#### [Listed entries]
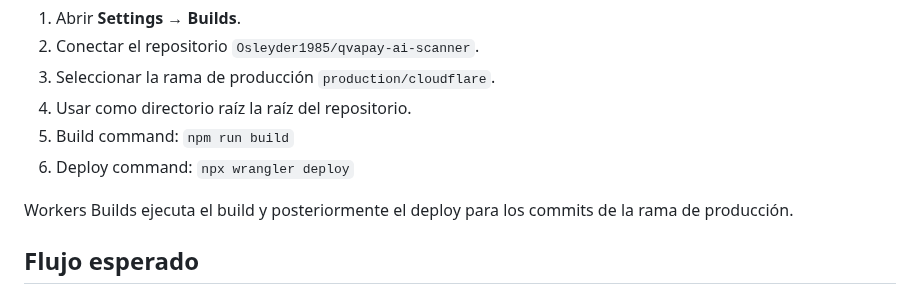
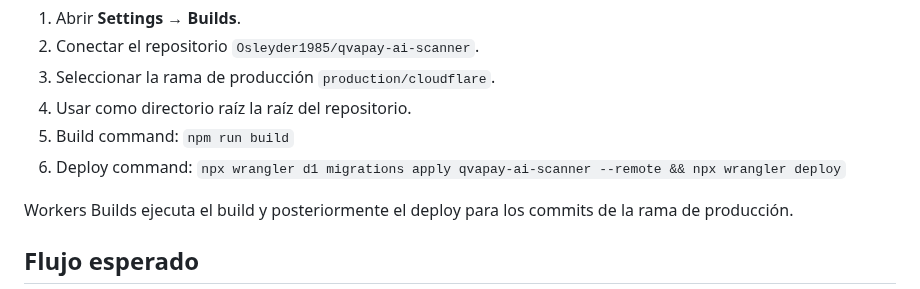
Before and after one commit to Osleyder1985/qvapay-ai-scanner, a Markdown page: docs/cloudflare/github-workers-builds.md, the part around the change. GitHub-like rendering.

Commit message:
docs(cloudflare): require remote D1 migrations before Worker deploy

```diff
--- a/docs/cloudflare/github-workers-builds.md
+++ b/docs/cloudflare/github-workers-builds.md
@@ -43,7 +43,7 @@ En el Worker `qvapay-ai-scanner`:
 5. Build command:
    `npm run build`
 6. Deploy command:
-   `npx wrangler deploy`
+   `npx wrangler d1 migrations apply qvapay-ai-scanner --remote && npx wrangler deploy`
 
 Workers Builds ejecuta el build y posteriormente el deploy para los commits de la rama de producción.
 
```
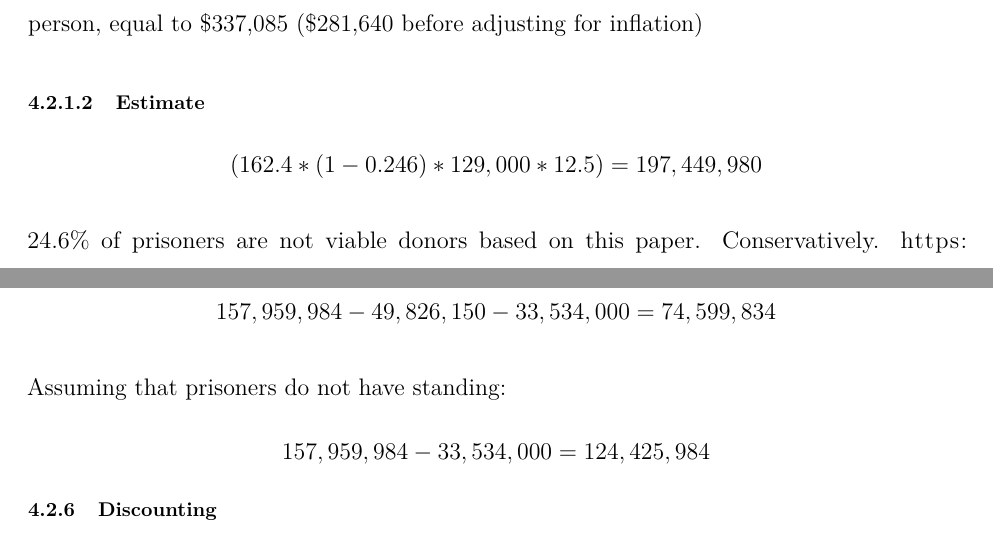
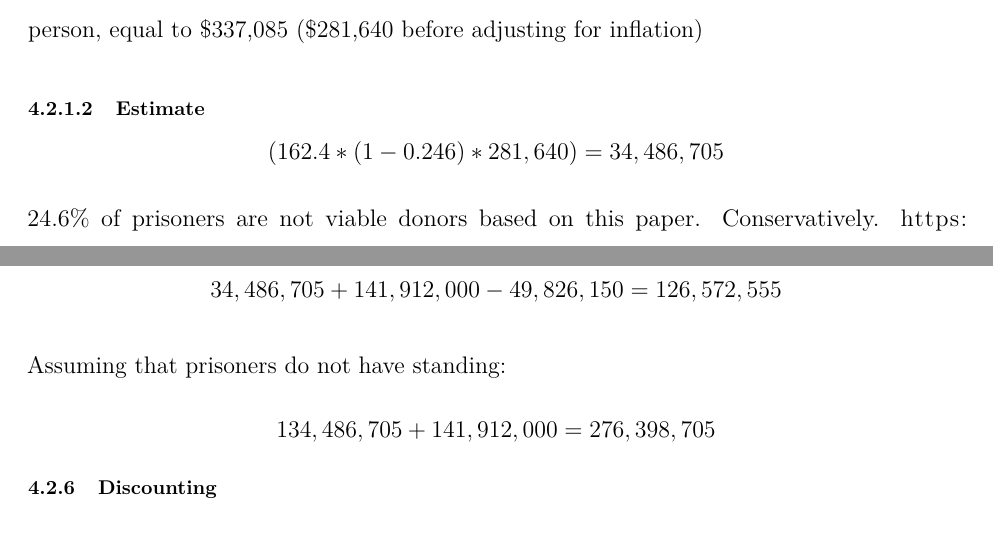
Before and after one commit to Khanzi/Benefit_Cost_Analysis, an R Markdown document (BCA_Paper.Rmd): two parts of pages 5 and 7 of 8, joined at a grey line, cut so that both start at the same text. Rendered offline with R 4.5, knitr and Pandoc, then LaTeX, with nearby package versions.

Commit message:
fixed calculation

```diff
--- a/BCA_Paper.Rmd
+++ b/BCA_Paper.Rmd
@@ -89,7 +89,7 @@ The Renal Dialysis Standard is a measure of the value of a statistical year of l
 
 #### Estimate
 
-$$  (162.4 * (1-0.246) * 129,000 * 12.5) = 197,449,980 $$
+$$  (162.4 * (1-0.246) * 281,640) = 34,486,705 $$
 
 24.6% of prisoners are not viable donors based on this paper. Conservatively.
 https://www.bjs.gov/content/pub/pdf/mpsfpji1112.pdf
@@ -139,10 +139,10 @@ $$ NB = \phi - \gamma - \rho$$
 #### Estimate
 
 Assuming that prisoners have standing:
-$$157,959,984 -  49,826,150 - 33,534,000 = 74,599,834$$
+$$34,486,705 + 141,912,000 - 49,826,150 = 126,572,555$$
 
 Assuming that prisoners do not have standing:
-$$157,959,984 - 33,534,000 = 124,425,984$$
+$$134,486,705 + 141,912,000 = 276,398,705$$
 
 ### Discounting
 
```
Also changed, not shown: BCA_Paper.pdf, BCA_Paper.Rmd (4 more changed lines).
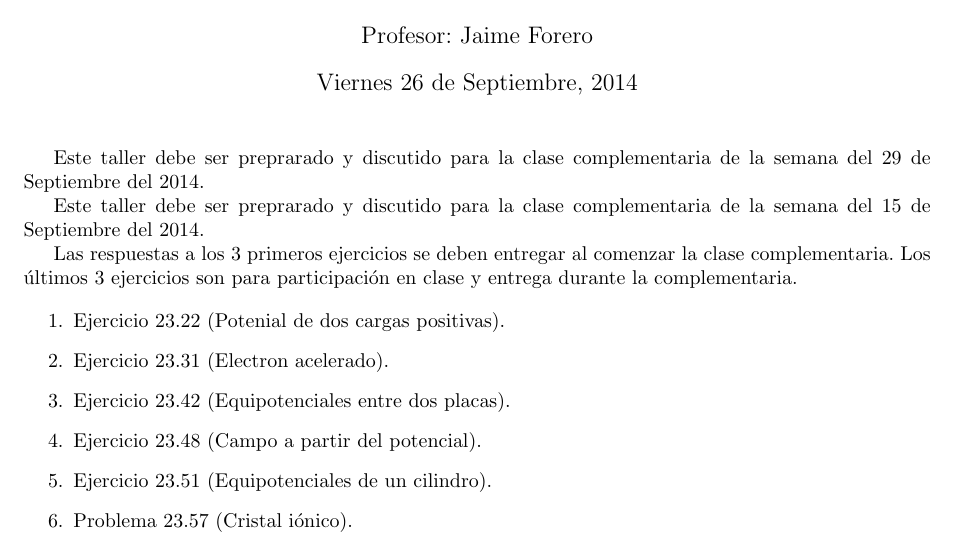
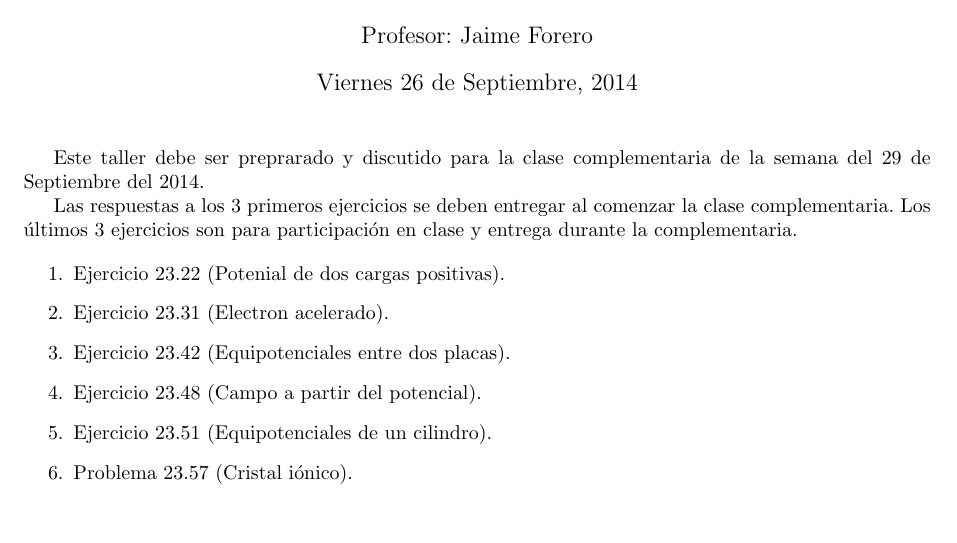
Before and after one commit to forero/ComplementariaFisica2, a LaTeX document (201420/talleres/taller_8.tex): part of the page, cut so that both start at the same text, the shorter picture padded with empty space. Compiled offline with pdfLaTeX.

Commit message:
correccion en fechas

```diff
--- a/201420/talleres/taller_8.tex
+++ b/201420/talleres/taller_8.tex
@@ -18,10 +18,6 @@
 Este taller debe ser preprarado y discutido para la clase
 complementaria de la semana del 29 de Septiembre del 2014.
 
-
-
-Este taller debe ser preprarado y discutido para la clase
-complementaria de la semana del 15 de Septiembre del 2014.
 
 Las respuestas a los 3 primeros ejercicios se deben entregar al comenzar la
 clase complementaria. Los \'ultimos 3 ejercicios son para
```
Also changed, not shown: 201420/talleres/taller_8.pdf.
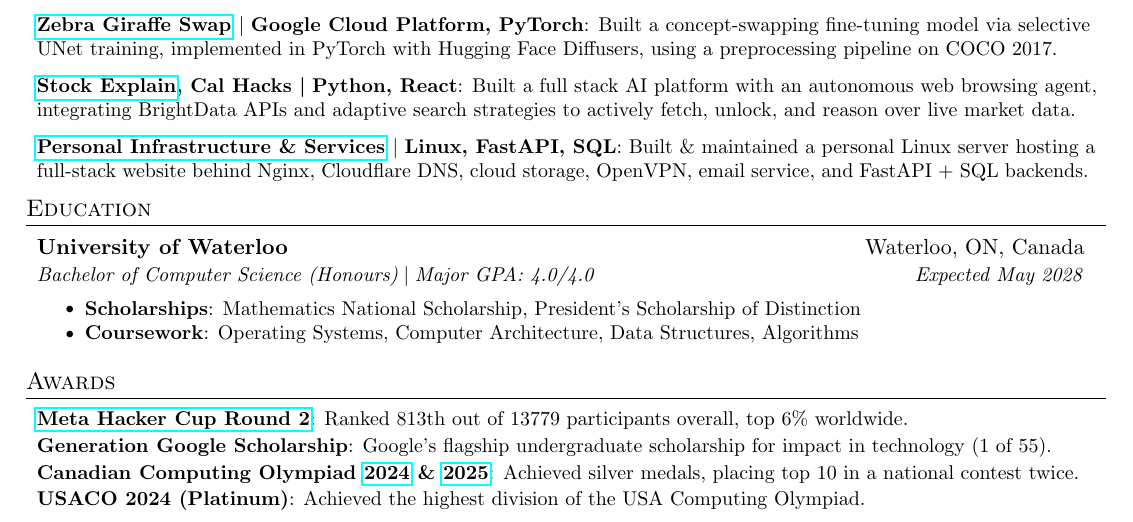
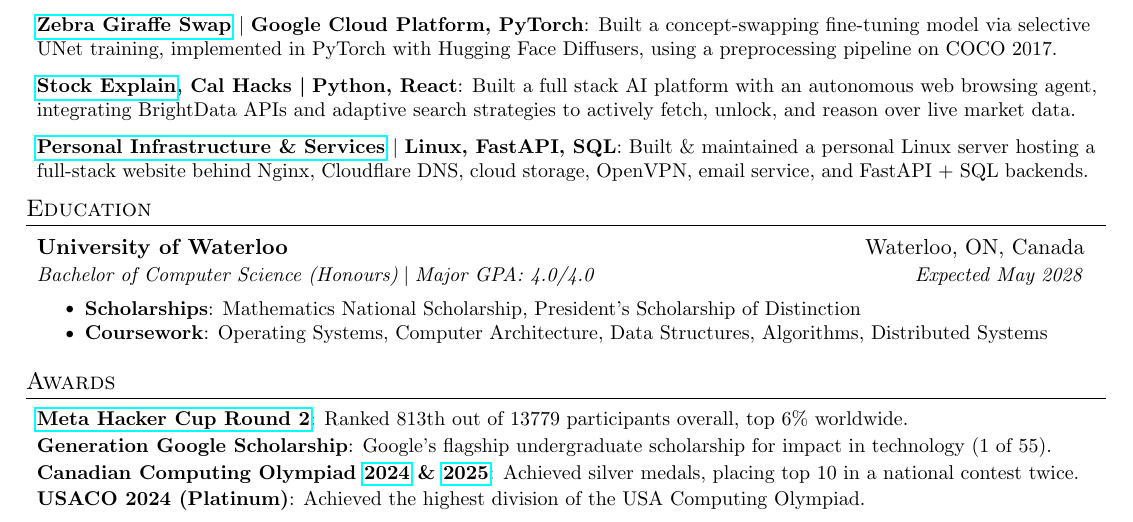
Before and after one commit to AustinBoyuJiang/Austin_Jiang_Resume, a LaTeX CV (Austin_Jiang_Resume.tex): part of the page, cut so that both start at the same text. Compiled offline with pdfLaTeX.

Commit message:
Jan 15, 2026, 6:19 PM

```diff
--- a/Austin_Jiang_Resume.tex
+++ b/Austin_Jiang_Resume.tex
@@ -176,7 +176,7 @@
 
       \resumeItemListStart
       \resumeItem{Scholarships}{Mathematics National Scholarship, President’s Scholarship of Distinction}
-      \resumeItem{Coursework}{Operating Systems, Computer Architecture, Data Structures, Algorithms}
+      \resumeItem{Coursework}{Operating Systems, Computer Architecture, Data Structures, Algorithms, Distributed Systems}
       \resumeItemListEnd
   \resumeSubHeadingListEnd
 
```
Also changed, not shown: Austin_Jiang_Resume.pdf.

#### [Exercise prompt]
Your task is to copy each line of the data above that holds "scanner".

#### [Written answer]
Before and after one commit to Osleyder1985/qvapay-ai-scanner, a Markdown page: docs/cloudflare/github-workers-builds.md, the part around the change. GitHub-like rendering.
@@ -43,7 +43,7 @@ En el Worker `qvapay-ai-scanner`:
+   `npx wrangler d1 migrations apply qvapay-ai-scanner --remote && npx wrangler deploy`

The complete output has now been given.